(Version difference data)
........

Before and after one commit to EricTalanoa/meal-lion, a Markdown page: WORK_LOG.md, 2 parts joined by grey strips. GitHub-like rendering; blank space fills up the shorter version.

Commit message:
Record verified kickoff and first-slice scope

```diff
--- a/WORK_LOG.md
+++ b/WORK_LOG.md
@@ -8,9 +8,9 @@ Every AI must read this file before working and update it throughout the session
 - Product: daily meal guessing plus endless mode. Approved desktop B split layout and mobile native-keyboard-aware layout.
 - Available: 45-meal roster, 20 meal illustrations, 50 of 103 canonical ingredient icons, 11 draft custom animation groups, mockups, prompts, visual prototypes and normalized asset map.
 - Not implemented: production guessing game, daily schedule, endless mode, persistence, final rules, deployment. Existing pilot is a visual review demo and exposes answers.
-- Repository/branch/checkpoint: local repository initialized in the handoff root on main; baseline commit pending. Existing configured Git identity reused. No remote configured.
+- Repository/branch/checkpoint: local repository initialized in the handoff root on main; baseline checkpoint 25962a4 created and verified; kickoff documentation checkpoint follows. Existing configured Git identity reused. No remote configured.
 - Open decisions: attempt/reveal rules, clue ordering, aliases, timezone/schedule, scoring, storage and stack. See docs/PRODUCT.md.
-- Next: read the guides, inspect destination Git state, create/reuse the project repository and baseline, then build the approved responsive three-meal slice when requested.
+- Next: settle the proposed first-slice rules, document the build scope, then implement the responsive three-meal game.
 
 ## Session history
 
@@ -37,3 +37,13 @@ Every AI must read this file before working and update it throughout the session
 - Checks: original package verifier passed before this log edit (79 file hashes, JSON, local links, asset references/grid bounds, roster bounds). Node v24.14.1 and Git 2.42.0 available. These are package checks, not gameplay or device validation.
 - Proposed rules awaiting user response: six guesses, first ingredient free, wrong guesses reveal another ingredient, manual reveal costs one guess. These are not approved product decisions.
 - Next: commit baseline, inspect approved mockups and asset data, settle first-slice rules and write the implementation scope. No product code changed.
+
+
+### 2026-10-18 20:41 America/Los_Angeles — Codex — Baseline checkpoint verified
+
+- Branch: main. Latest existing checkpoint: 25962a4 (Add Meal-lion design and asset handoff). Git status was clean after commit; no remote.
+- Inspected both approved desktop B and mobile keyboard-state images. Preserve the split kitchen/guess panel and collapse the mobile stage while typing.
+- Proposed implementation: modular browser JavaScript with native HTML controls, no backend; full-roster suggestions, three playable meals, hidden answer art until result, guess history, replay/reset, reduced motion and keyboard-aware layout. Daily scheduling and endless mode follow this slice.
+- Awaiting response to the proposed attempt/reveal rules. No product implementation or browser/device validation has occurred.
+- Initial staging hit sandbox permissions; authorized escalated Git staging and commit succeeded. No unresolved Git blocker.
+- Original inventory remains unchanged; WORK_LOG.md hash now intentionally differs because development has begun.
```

........

▸ **What you need to do**:
Every line in the records above that holds "checkpoint" counts once; state the total and nothing else.

▸ **Response below**:
4